At first, Knapp thought he would ask Vogel to do a weekend boot camp for teaching artists involved in Young Playwrights, which mentors 1,700 school-age children in Philadelphia and its Pennsylvania suburbs, some as young as 8.
Then the camp expanded to include some of the organization’s leading high school playwrights, and a larger group of professionals.
Knapp found support from the Pew Trusts-driven Philadelphia Theatre Initiative, which has helped boost the region’s professional theater community into a minor local industry, and from the University of the Arts, where he’s an adjunct faculty member. The camp took over the university’s Arts Bank theater, at Broad and South Streets, last weekend.
On Saturday morning, Vogel moved around and through the circle of participants in constant motion, an animated fireplug of a woman, dressed in black, with a shag of white hair and a clear voice that both invited and commanded attention.
She attributed much of what she said to others - the theater philosopher Bert O. States, her own teachers, playwrights here and abroad. She built on a basic premise - that individual voices can make the everyday seem strange and the unreal real. “I’m going to throw out little things to stretch our muscles,” she said, and then she did, with points that invited comment or provoked thought.
Then came the first exercise: Write a page of a play that would be impossible to stage.
Participants sat on folding chairs or sprawled out in corners, computers and legal pads on their laps. After half an hour they (or, full disclosure, we; I was among them) shared a few of these.
What about depicting total destruction? What about a play that repeats itself endlessly?
The pieces made people think about - and discuss - whether there is anything, in fact, that defies staging.
Working lunch: Write a monologue that conveys many particulars about the person speaking, without their actually being said. The group shared some of these and attempted to describe the characters (body language, dress, age), an exercise that explored not just the writing, but the perceptions people bring to the theater when they watch a play.
The afternoon brought some theater theory beginning with Aristotle, and a discussion of the factor of time in storytelling.
Then - shock: homework!
Use an obituary from a recent Inquirer or a description of a person wanted by the FBI as a springboard for a short play. Choose a fairy tale and tell it as a play. Go to a South Street site (she assigned them), do some basic reporting, and write a five-page play set in the place using three elements you find there.
The room itself seemed to breathe easier when Vogel said the assignments could be combined.

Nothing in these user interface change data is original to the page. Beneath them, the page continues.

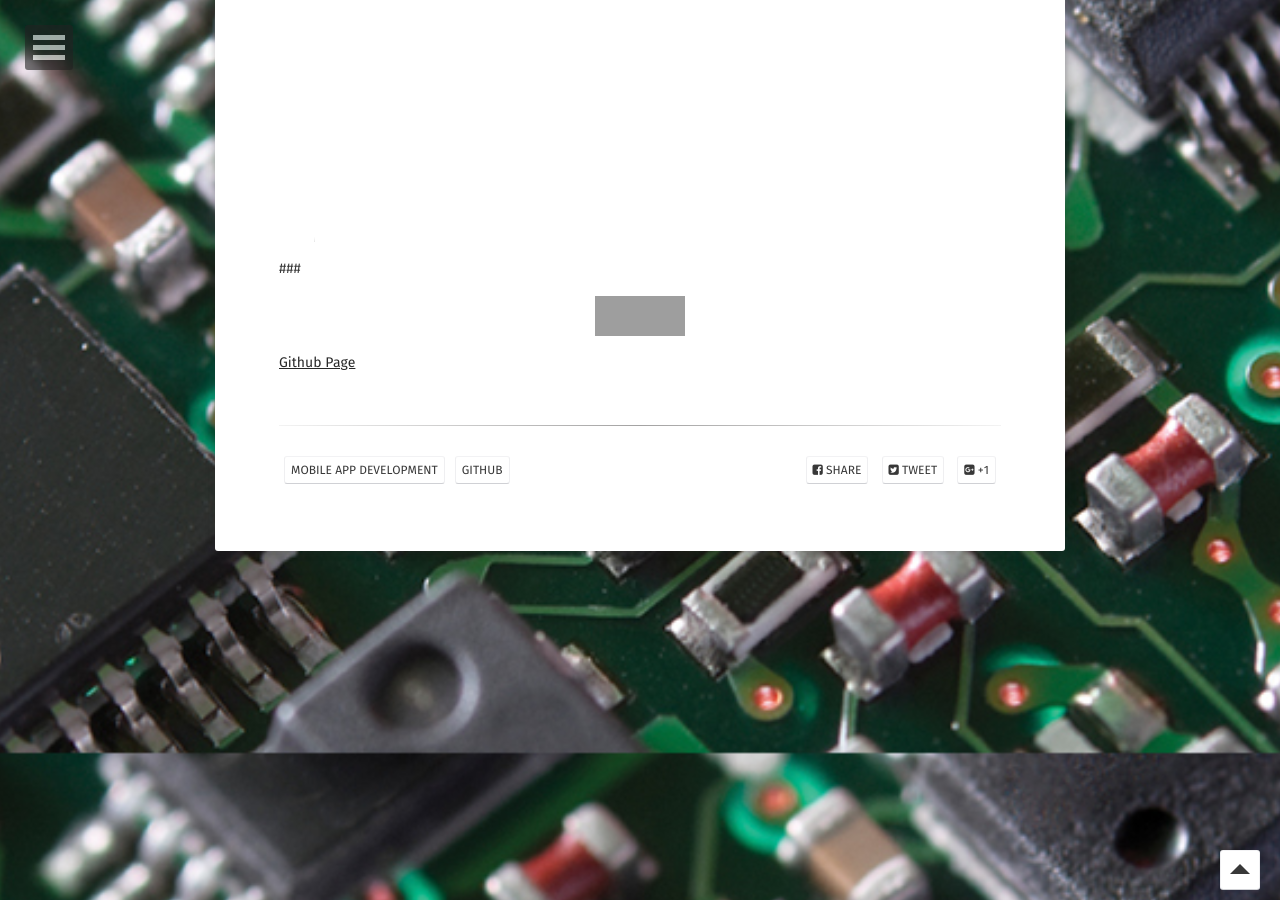
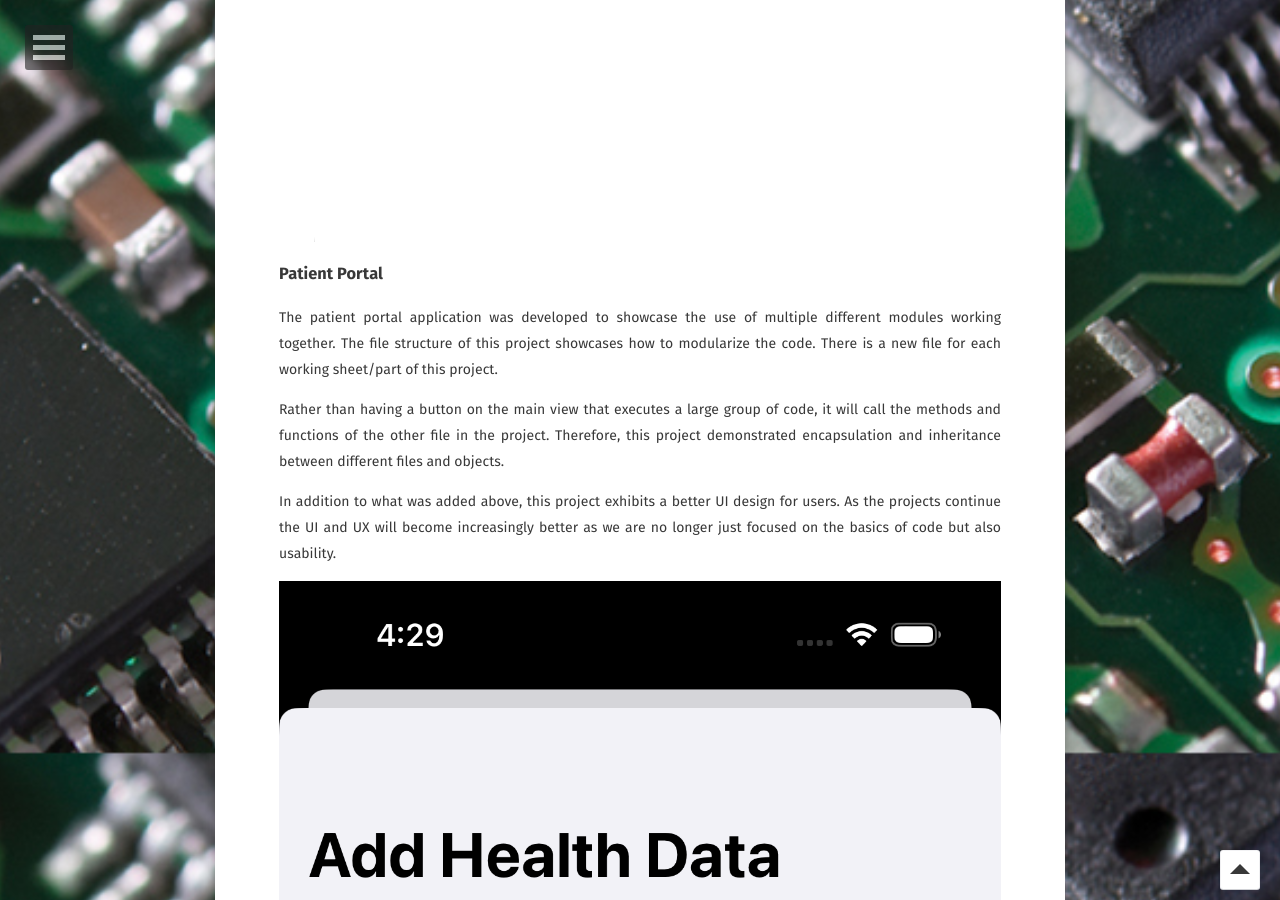
Before and after one commit to Markay12/MarkInfo-Projects, a Jekyll site: the page built from _posts/2023-01-24-swiftprogramming.md, in a window 1280 px wide and 900 px high, scrolled down 2847 px. Built offline with Jekyll 4.4.1, drawn with Linux system fonts in a browser that asks for light colours; some web fonts are replaced; some of the changed text lies outside the part shown; grey boxes are pictures that could not be loaded.

Commit message:
Completed Patient Portal Project

```diff
--- a/_posts/2023-01-24-swiftprogramming.md
+++ b/_posts/2023-01-24-swiftprogramming.md
@@ -58,7 +58,23 @@ This app takes users SSN, Name, and Age. This information is then stored using C
 
 <img src="/assets/img/swift_apps/patientInfoScreenshot.png" alt="Patient Information UI Image" width="200" height="300">
 
-###
+### Patient Portal
+
+The patient portal application was developed to showcase the use of multiple different modules working together. The file structure of this project showcases how to modularize the code. There is a new file for each working sheet/part of this project.
+
+Rather than having a button on the main view that executes a large group of code, it will call the methods and functions of the other file in the project. Therefore, this project demonstrated encapsulation and inheritance between different files and objects.
+
+In addition to what was added above, this project exhibits a better UI design for users. As the projects continue the UI and UX will become increasingly better as we are no longer just focused on the basics of code but also usability.
+
+
+<img src="/assets/img/swift_apps/PatientPortal_AddHealth.png" alt="Patient Information UI Image" width="234" height="506.4">
+<img src="/assets/img/swift_apps/PatientPortal_MainView.png" alt="Patient Information UI Image" width="234" height="506.4">
+
+<img src="/assets/img/swift_apps/PatientPortal_CheckHealth.png" alt="Patient Information UI Image" width="234" height="506.4">
+
+The above three images showcase the main workings of the application. The user is able to add information about their health each morning and it will be added to their log.
+
+As the user inputs information it will be checked to see whether or not they are in a healthy range for their body. This is where the check is made and will alert the user if their health readings are not good.
 
 
 ![Github Commits](https://img.shields.io/github/last-commit/Markay12/SwiftProgramming-Introduction?color=orange&label=Last%20Commit&style=plastic)
```
Also changed, not shown: other parts of _posts/2023-01-24-swiftprogramming.md (+1 -1 lines), assets/img/swift_apps/PatientPortal_AddHealth.png (added), assets/img/swift_apps/PatientPortal_CheckHealth.png (added), assets/img/swift_apps/PatientPortal_MainView.png (added).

Sunday morning, the South Street tour, which was held so all would know what had inspired the overnight plays, began with some of the notable theater artists among those pointing out the curiosities: playwright Michael Hollinger; choreographer-actress-playwright Karen Getz; director-writer David Bradley; Kathryn Petersen, who writes People’s Light & Theatre’s popular pantos; artistic directors Blanka Zizka (the Wilma Theater) and Jennifer Childs (1812 Productions); actor-playwright James Ijames; and actor-director Pete Pryor.
Then came three hours of the playlets, with everyone assembled on the Arts Bank stage.
The pizzeria at 12th and South became a place for an acrimonious discussion that slowed, then stopped, as a corner trafic light turned yellow, then red. The alley attracted a solicitation, but one only hinted at. The occult shop’s array of objects now included a mysterious woman in a bathtub. At the playground, three mutts wondered at human stupidity. Grandma ran the Caribbean restaurant, and a mysterious man - maybe the Big Bad Wolf - lived upstairs.
Student playwrights called on professional actors to come read - and vice versa. No two plays were alike. The mood in the theater was triumphant. Paula Vogel had trouble saying goodbye.